So much better than lies, damned lies, and statistical lies — welcome back diners, lets explore vintage linens! I had a lot of fun enhancing my own knowledge about linens. I learned that prior to cotton and the synthetic age, all textiles were linen.  Even sheets and towels were linen, which is why we today still have a linen closet. 

A set of monogrammed linen bath towels

When I think of linens I automatically think of Irish-linen, that lovely, soft, plant-based textile that’s super wrinkly.  In my research, I found that linen has been a significant part of the Irish economy for over 300 years.  Linen is loomed from the flax plant, which has been in use as a textile fiber for 8000 years, and quite abundant in Ireland.  Linen items can come from anywhere, but Irish linen is considered the gold-standard.  To be considered Irish linen, the fabric must be loomed or woven in Ireland.  The skill of spinning linen was historically so important to the Irish economy it was a highly regulated by the government. 

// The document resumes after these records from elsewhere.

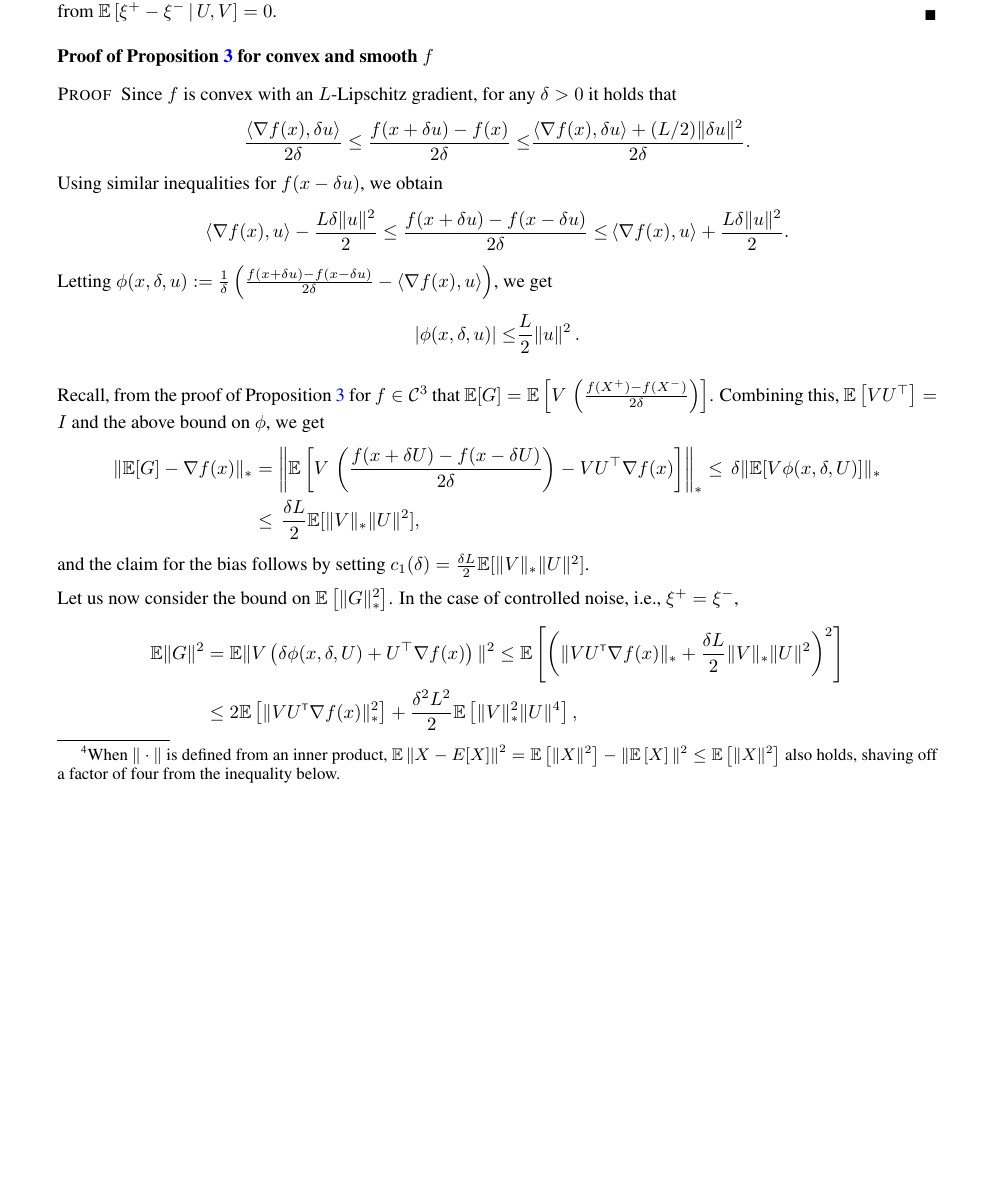
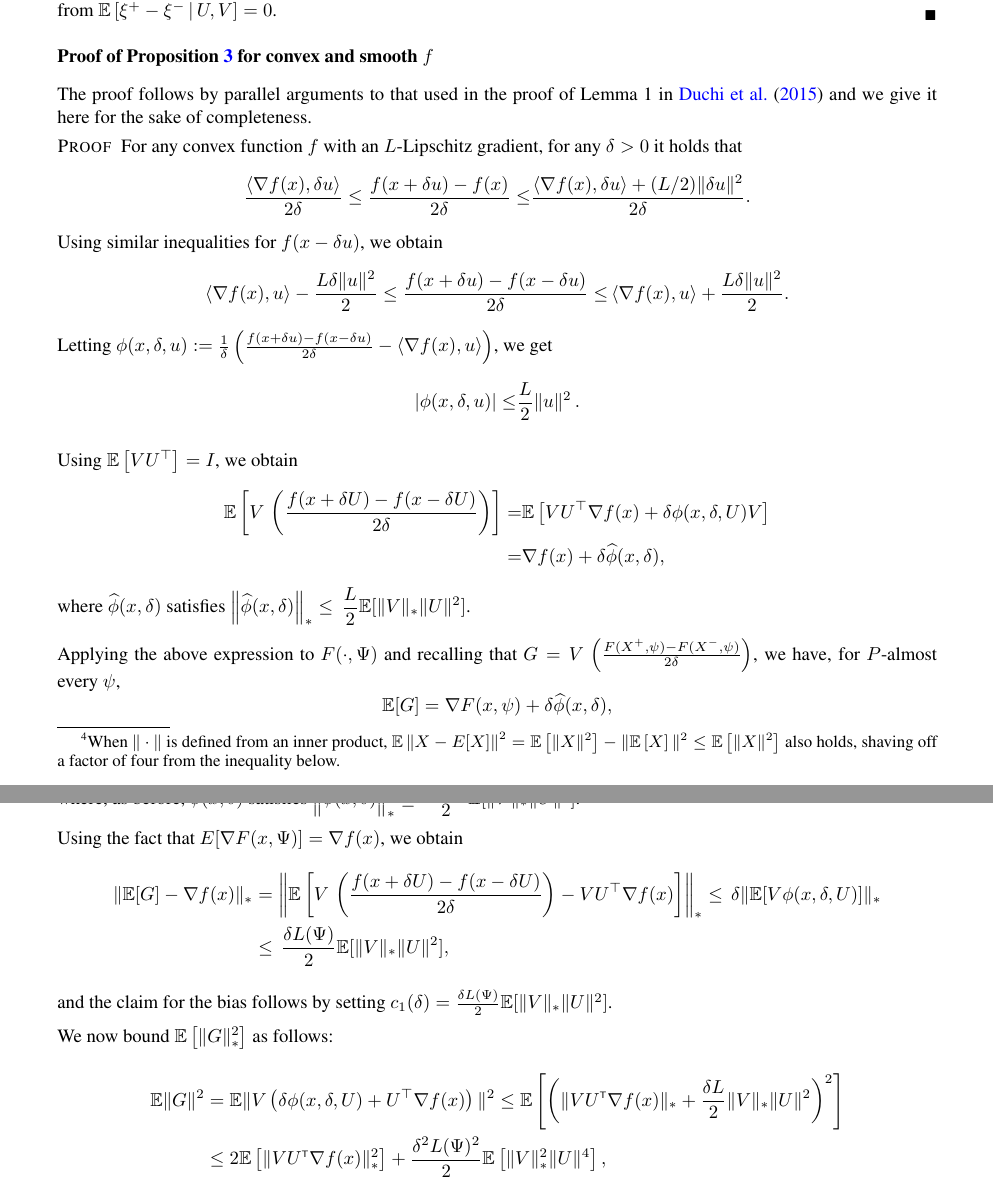
Before and after one commit to Szepi/OptWithGradOracle, a LaTeX paper (aistats_camera_ready/bgo-cam-ready.tex, which reads aistats_camera_ready/appendix-grad.tex): part of page 13 of 24 before the commit and two parts of pages 13 and 14 of 25 after it, the two joined at a grey line, cut so that both start at the same text, the shorter picture padded with empty space. Compiled offline with pdfLaTeX.

Commit message:
controlled noise grad est

```diff
--- a/aistats_camera_ready/appendix-grad.tex
+++ b/aistats_camera_ready/appendix-grad.tex
@@ -74,8 +74,10 @@ The equality in \eqref{eq:h3} follows from $\EE{ \xi^+-\xi^- \,|\, U,V } = 0$.
 \end{proof}
 
 \subsubsection*{Proof of Proposition \ref{prop:grad-spsa} for convex and smooth $f$}
+The proof follows by parallel arguments to that used in the proof of Lemma 1 in \cite{duchi2015optimal} and we give it here for the sake of completeness.
+
 \begin{proof}
-Since $f$ is convex with an $L$-Lipschitz gradient, for any $\delta>0$ it holds that
+For any convex function $f$ with an $L$-Lipschitz gradient, for any $\delta>0$ it holds that
 \begin{align*}
 \frac{\<\nabla f(x), \delta u\>}{2\delta} \le \frac{f(x + \delta u) -  f(x)}{2\delta} \le& \frac{\<\nabla f(x), \delta u\> + (L / 2) \norm{\delta u}^2}{2\delta}.
 \end{align*}
@@ -90,28 +92,37 @@ $\phi(x,\delta,u):=\frac1{\delta}\left(\frac{f(x + \delta u) -  f(x-\delta u)}{2
 % \frac{f(x - \delta u) -  f(x)}{\delta} \le& -\frac{\<\nabla f(x), \delta u\> + (L / 2) \norm{\delta u}^2}{\delta}
 \end{align*}
 
-Recall, from the proof of Proposition \ref{prop:grad-spsa} for $f\in \C^3$
-that
-%for the gradient estimate $G:= V\, \left( \frac{f(X^+) + \xi^+  - (f(X^-) + \xi^-)}{2\delta}\right)$,
-$\E[G] =  \E\left[V\,  \left(\tfrac{f(X^+)  -f(X^-)}{2\delta}\right) \right]$. Combining this, $\EE{V U^\top}=I$ and the above bound on $\phi$, we get
+Using $\EE{V U^\top}=I$, we obtain
+\begin{align*}
+\E\left[V\,  \left(\frac{f(x+\delta U)  -f(x-\delta U)}{2\delta}\right)\right]=&
+\E\left[ V U^\top\nabla f(x) +  \delta\phi(x,\delta,U) V \right]\\
+= &  \nabla f(x) + \delta \widehat\phi(x,\delta),
+\end{align*}
+where $\widehat\phi(x,\delta)$ satisfies $\scnorm{\widehat\phi(x,\delta)}_*  \le \, \dfrac{L}{2}\E[ \dnorm{V} \norm{U}^2]$.
+
+Applying the above expression to $F(\cdot, \Psi)$ and recalling that $G=V\,  \left(\tfrac{F(X^+,\psi)  -F(X^-,\psi)}{2\delta}\right)$, we have, for $P$-almost every $\psi$,
+$$\E[G] = \nabla F(x,\psi) + \delta \widehat\phi(x,\delta),$$
+where, as before, $\widehat\phi(x,\delta)$ satisfies $\scnorm{\widehat\phi(x,\delta)}_*  \le \, \dfrac{L(\psi)}{2}\E[ \dnorm{V} \norm{U}^2]$.
+
+Using the fact that $E[\nabla F(x,\Psi)] = \nabla f(x)$, we obtain
 \begin{align*}
  \norm{\E[G] - \nabla f(x)}_*
  &= \scnorm{\E\left[V\,  \left(\frac{f(x+\delta U)  -f(x-\delta U)}{2\delta}\right)-V U^\top\nabla f(x) \right]}_*
  \le \, \delta \norm{\E[ V \phi(x,\delta, U)]}_*\\
- &\le \,\frac{\delta L}{2} \E[ \dnorm{V} \norm{U}^2],
+ &\le \,\frac{\delta L(\Psi)}{2} \E[ \dnorm{V} \norm{U}^2],
 \end{align*}
-and the claim for the bias follows by setting $c_1(\delta)= \frac{\delta L}{2} \E[ \dnorm{V} \norm{U}^2]$.
+and the claim for the bias follows by setting $c_1(\delta)= \frac{\delta L(\Psi)}{2} \E[ \dnorm{V} \norm{U}^2]$.
 
-Let us now consider the bound on $\EE{ \norm{G}_*^2}$.
-In the case of controlled noise, i.e., $\xi^+ = \xi^-$,
+We now bound $\EE{ \norm{G}_*^2}$ as follows:
+%In the case of controlled noise, i.e., $\xi^+ = \xi^-$,
 \begin{align*}
  \E \norm{G}^2
 & = \mathbb{E}\norm{V\left(\delta \phi(x,\delta, U)+ U^\top\nabla f(x) \right)}^2
  \le  \E\left[ \left( \dnorm{ V U \tr \nabla f(x)} + \frac{\delta L}{2} \dnorm{V} \norm{U}^2 \right)^2\right]\\
-& \le  2 \E\left[  \dnorm{ V U \tr \nabla f(x)}^2\right]  + \frac{\delta^2 L^2}{2}\E\left[ \dnorm{V}^2 \norm{U}^4 \right],
+& \le  2 \E\left[  \dnorm{ V U \tr \nabla f(x)}^2\right]  + \frac{\delta^2 L(\Psi)^2}{2}\E\left[ \dnorm{V}^2 \norm{U}^4 \right],
 \end{align*}
 and the claim for the variance follows by setting $c_2(\delta) = C_2$,
-where $C_2 =  2 L^2  + \frac{ L^2}{2}\E\left[ \dnorm{V}^2 \norm{U}^4 \right]$.
+where $C_2 =  2 B_1^2  + \frac{ L(\Psi)^2}{2}\E\left[ \dnorm{V}^2 \norm{U}^4 \right]$ with $B_1 = \sup_{x\in \K} \scnorm{\nabla f(x)}_*$.
 
 For the case of uncontrolled noise, the claim for the variance, i.e., $c_2(\delta) = C_2/\delta^2$ follows in the same manner as that in the proof of Proposition \ref{prop:grad-spsa}.
 \end{proof}
```
Also changed, not shown: aistats_camera_ready/stochastic_bco.tex (+12 -7 lines).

Vintage linens often have detail that is lacking in modern linens:

-Natural fibers – Many of today’s “linens” look like linen, however they are either 100% synthetic or synthetic blend.  How to tell? Natural fabrics will always wrinkle, whereas the synthetics have a bounce-back feature.  The natural fabrics become very soft overtime, whereas the synthetics tend to maintain a roughness.

-Hand stitching – this one requires a closer look, but often the hand-stitched items will have imperfections.

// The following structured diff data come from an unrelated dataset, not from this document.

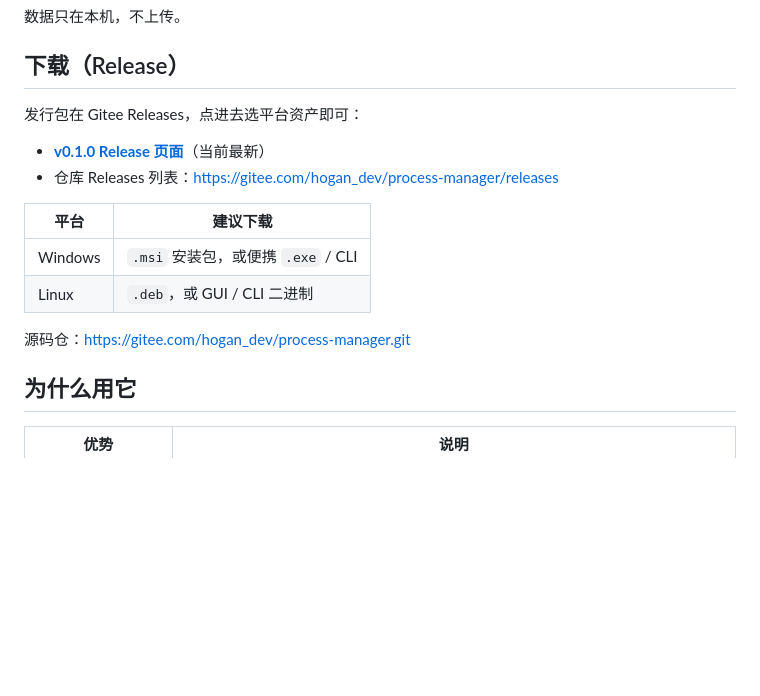
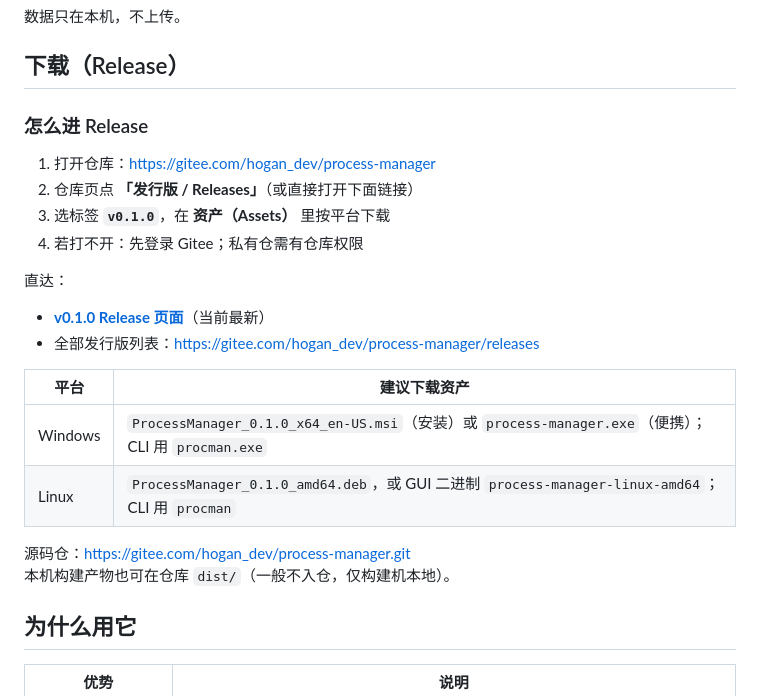
Before and after one commit to systemhejiyong/process-manager, a Markdown page: README.md, the part around the change. GitHub-like rendering; blank space fills up the shorter version.

Commit message:
docs: clarify how to open Gitee Release from README

```diff
--- a/README.md
+++ b/README.md
@@ -6,17 +6,25 @@ Apple 以外平台的本机进程 / 端口查找与关闭工具：**Windows + Li
 
 ## 下载（Release）
 
-发行包在 Gitee Releases，点进去选平台资产即可：
+### 怎么进 Release
+
+1. 打开仓库：https://gitee.com/hogan_dev/process-manager
+2. 仓库页点 **「发行版 / Releases」**（或直接打开下面链接）
+3. 选标签 **`v0.1.0`**，在 **资产（Assets）** 里按平台下载
+4. 若打不开：先登录 Gitee；私有仓需有仓库权限
+
+直达：
 
 - **[v0.1.0 Release 页面](https://gitee.com/hogan_dev/process-manager/releases/tag/v0.1.0)**（当前最新）
-- 仓库 Releases 列表：https://gitee.com/hogan_dev/process-manager/releases
+- 全部发行版列表：https://gitee.com/hogan_dev/process-manager/releases
 
-| 平台 | 建议下载 |
+| 平台 | 建议下载资产 |
 | --- | --- |
-| Windows | `.msi` 安装包，或便携 `.exe` / CLI |
-| Linux | `.deb`，或 GUI / CLI 二进制 |
+| Windows | `ProcessManager_0.1.0_x64_en-US.msi`（安装）或 `process-manager.exe`（便携）；CLI 用 `procman.exe` |
+| Linux | `ProcessManager_0.1.0_amd64.deb`，或 GUI 二进制 `process-manager-linux-amd64`；CLI 用 `procman` |
 
 源码仓：https://gitee.com/hogan_dev/process-manager.git
+本机构建产物也可在仓库 `dist/`（一般不入仓，仅构建机本地）。
 
 ## 为什么用它
 
```
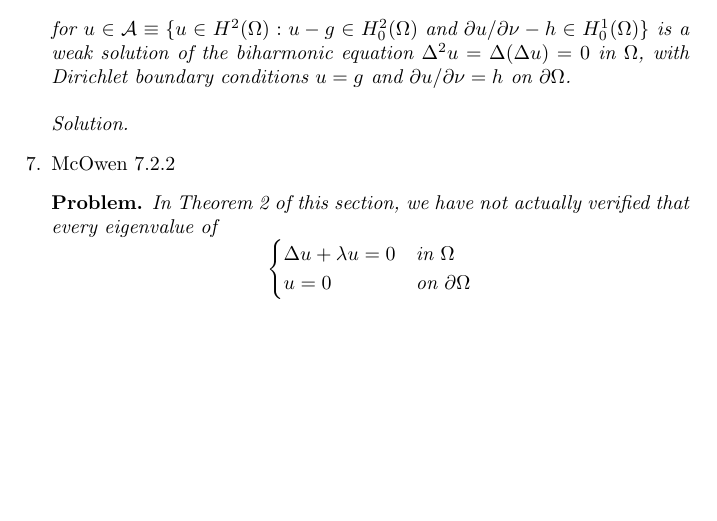
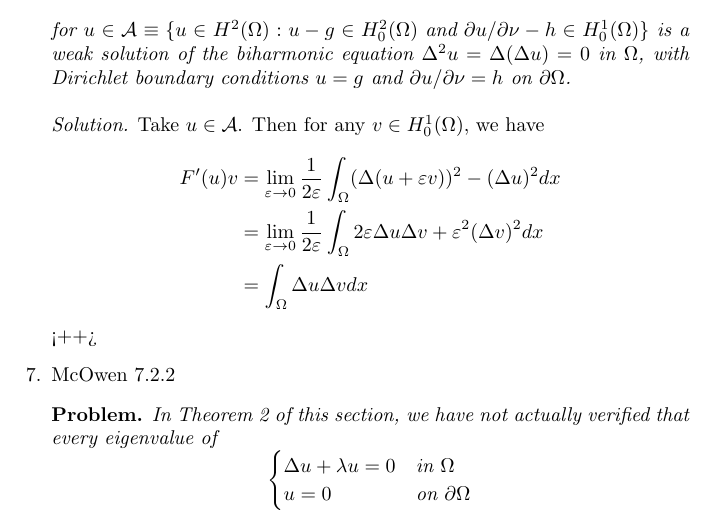
Before and after one commit to steiltre/8584hw, a LaTeX problem sheet (hw4/hw4.tex): part of page 6 of 7, cut so that both start at the same text, the shorter picture padded with empty space. Compiled offline with pdfLaTeX.

Commit message:
hw4.tex: - Started problem 6

```diff
--- a/hw4/hw4.tex
+++ b/hw4/hw4.tex
@@ -309,6 +309,12 @@
     \end{problem}
 
     \begin{solution}
+      Take $u \in \mathcal{A}$. Then for any $v \in H^1_0(\Omega)$, we have
+      \begin{align*}
+        F'(u)v &= \lim_{\varepsilon \to 0} \frac{1}{2 \varepsilon} \int_{\Omega}^{} ( \Delta(u + \varepsilon v ))^2 - (\Delta u)^2 dx \\
+        &= \lim_{\varepsilon \to 0} \frac{1}{2 \varepsilon} \int_{\Omega}^{} 2 \varepsilon \Delta u \Delta v + \varepsilon^2 (\Delta v)^2 dx \\
+        &= \int_{\Omega}^{} \Delta u \Delta v dx
+      \end{align*}<++>
     \end{solution}
 
   \item McOwen 7.2.2
```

-Hand-made lace: Battenberg and cut-work are two of my favorites.  Battenberg lace is a type of tape lace with threads that can be pulled to make intricate curves. 

A battenberg lace ladies hankie, I’ve used this particular one for a pocket-square

Cut work lace is a type of decorative needlework that consists of deliberately cutting out small spaces or holes from a ground material. 

A well-loved table cloth from my grandmothers aunt.

There is also bobbin lace, which was a series of bobbins and a pattern. The user would loom the bobbins together to form handmade lace, and usually serves as edging. 

-Embroidery: very consistent with vintage linens, and there are numerous patterns and colored embroidery tape. 

This was my first attempt at embroidery, this charming pastel floral wreath, i made a set of eight napkins.   The pattern also includes a monogram, but I’ve not attempted that yet!

-Monograms: I love monograms.  They are often dimensional and can be simple or complex.  Monograms in this periwinkle color are a particular favorite.

A series of five monogrammed ladies hankies

Bringing the past into the present, and some classic vintage tabletop linens to consider for your own collection. 

Table cloths and table runners: always classic for any table.  Some may have minor flaws, such as tears, which can be easily mended, or stains.  Like most vintage items its these flaws that bring vintage items character.   True linen table cloths are remarkably soft from years of washing, and feel more like silk than linen.   Likewise with napkins, they are incredibly soft and durable.  Additionally, cloth napkins especially vintage ones, are the ultimate in sustainability! 

Tea Towels: so many options and choices with tea towels; often linen or cotton.   Older vintage ones are usually embroidered with cute images, florals, or monograms.  One of my favorite shops, Whimsical Whites, which is sadly no longer in business made these lamp-shade covers from vintage tea towels.

A small lamp shade. Some of these vintage tea towel embroidery patterns really tell the era of the piece – look at the stove-top coffee maker!

A slightly larger lamp shade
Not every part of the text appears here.